Believing the protests had arisen first in the workplaces, the SED decided to increase surveillance of workers on the job, during union meetings, and even in their places of leisure. Stasi expanded rapidly following the protests. Informants and spies infiltrated the factories and construction sites throughout East Germany. Often, they served alongside similar agents from the Soviets, unwittingly. Union halls were subjected to wire surveillance, as were telephones in industrial sites. Speaking disparagingly of the party, or of work conditions, or quotas, made the speaker liable for arrest and detention. Any form of protest against the policies of the party became a crime. Failing to report another worker for such activities was equally a crime. Most of the surveillance activities reported through Stasi. Some though, reported directly to the SED.
Officially, the increased work quotas which led to the protests in June were established as voluntary. In practice, many remained in force when the trade unions yielded to SED pressure and announced they would “voluntarily” comply. Their members had no choice but to go along with their leaders or leave the union. Ulbricht’s strict monitoring of the work force came from his fear of another uprising, which would have the effect of ending his hold on party leadership. He also believed another uprising would lead to his losing the support of the USSR. Despite his claims of supporting the peace and unity programs emanating from Moscow, Ulbricht remained a Stalinist.

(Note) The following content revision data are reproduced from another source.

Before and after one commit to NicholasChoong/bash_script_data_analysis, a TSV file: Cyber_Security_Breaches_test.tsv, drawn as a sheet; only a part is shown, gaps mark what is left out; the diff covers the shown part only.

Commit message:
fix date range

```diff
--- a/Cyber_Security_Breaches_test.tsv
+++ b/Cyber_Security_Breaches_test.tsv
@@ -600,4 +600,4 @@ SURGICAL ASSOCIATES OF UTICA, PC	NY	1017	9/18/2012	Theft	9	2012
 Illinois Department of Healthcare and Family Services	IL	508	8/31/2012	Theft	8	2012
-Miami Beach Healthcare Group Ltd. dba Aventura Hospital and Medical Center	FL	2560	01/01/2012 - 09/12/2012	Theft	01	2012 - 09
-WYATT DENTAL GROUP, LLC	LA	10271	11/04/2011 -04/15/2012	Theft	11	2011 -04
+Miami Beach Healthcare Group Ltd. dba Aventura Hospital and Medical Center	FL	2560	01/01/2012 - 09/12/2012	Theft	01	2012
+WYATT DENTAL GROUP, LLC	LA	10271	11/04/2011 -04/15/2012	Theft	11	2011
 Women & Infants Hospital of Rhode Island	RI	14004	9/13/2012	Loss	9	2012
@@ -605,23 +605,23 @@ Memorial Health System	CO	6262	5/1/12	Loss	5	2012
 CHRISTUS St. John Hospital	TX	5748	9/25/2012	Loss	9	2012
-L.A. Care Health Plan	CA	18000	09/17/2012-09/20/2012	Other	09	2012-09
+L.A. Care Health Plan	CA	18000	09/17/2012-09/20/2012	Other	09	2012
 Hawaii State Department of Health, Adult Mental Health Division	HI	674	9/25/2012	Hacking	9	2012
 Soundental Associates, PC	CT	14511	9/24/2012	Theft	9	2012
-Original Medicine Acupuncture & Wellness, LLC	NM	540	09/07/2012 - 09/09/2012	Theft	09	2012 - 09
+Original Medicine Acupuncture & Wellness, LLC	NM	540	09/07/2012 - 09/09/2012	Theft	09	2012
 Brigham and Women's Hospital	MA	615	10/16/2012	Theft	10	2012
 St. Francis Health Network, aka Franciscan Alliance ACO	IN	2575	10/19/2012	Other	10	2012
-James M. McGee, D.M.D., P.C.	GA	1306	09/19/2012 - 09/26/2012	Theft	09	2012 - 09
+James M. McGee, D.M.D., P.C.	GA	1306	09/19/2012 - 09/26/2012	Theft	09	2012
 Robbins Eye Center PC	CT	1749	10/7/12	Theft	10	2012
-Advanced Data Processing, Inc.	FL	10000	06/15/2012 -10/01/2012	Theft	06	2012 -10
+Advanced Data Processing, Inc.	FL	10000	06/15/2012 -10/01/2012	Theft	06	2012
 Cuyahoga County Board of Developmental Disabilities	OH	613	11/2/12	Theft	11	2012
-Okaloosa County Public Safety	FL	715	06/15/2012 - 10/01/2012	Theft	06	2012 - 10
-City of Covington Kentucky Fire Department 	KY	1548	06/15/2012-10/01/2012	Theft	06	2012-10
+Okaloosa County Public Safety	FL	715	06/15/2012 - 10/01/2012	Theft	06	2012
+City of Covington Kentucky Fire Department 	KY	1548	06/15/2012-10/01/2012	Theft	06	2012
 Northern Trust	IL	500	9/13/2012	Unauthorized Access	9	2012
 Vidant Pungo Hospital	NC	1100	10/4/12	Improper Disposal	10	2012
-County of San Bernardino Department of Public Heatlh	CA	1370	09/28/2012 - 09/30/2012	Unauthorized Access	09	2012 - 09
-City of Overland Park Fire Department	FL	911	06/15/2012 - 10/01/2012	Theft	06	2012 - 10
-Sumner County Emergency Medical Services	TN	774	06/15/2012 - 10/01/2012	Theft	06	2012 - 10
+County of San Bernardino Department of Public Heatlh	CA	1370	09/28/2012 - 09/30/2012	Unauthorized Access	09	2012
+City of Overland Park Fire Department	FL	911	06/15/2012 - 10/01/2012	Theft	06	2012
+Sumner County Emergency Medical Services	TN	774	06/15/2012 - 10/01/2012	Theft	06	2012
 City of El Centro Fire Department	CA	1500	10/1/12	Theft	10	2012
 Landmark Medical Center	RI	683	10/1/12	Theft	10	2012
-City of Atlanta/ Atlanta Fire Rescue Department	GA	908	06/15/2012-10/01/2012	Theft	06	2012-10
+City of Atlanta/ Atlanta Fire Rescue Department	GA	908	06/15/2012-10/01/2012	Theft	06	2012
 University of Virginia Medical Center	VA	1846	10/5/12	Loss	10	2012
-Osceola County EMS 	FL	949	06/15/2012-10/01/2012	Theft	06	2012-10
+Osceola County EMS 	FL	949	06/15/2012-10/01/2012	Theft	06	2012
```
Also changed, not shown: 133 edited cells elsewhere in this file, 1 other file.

He unapologetically applied Stalin’s techniques, while Moscow looked the other way.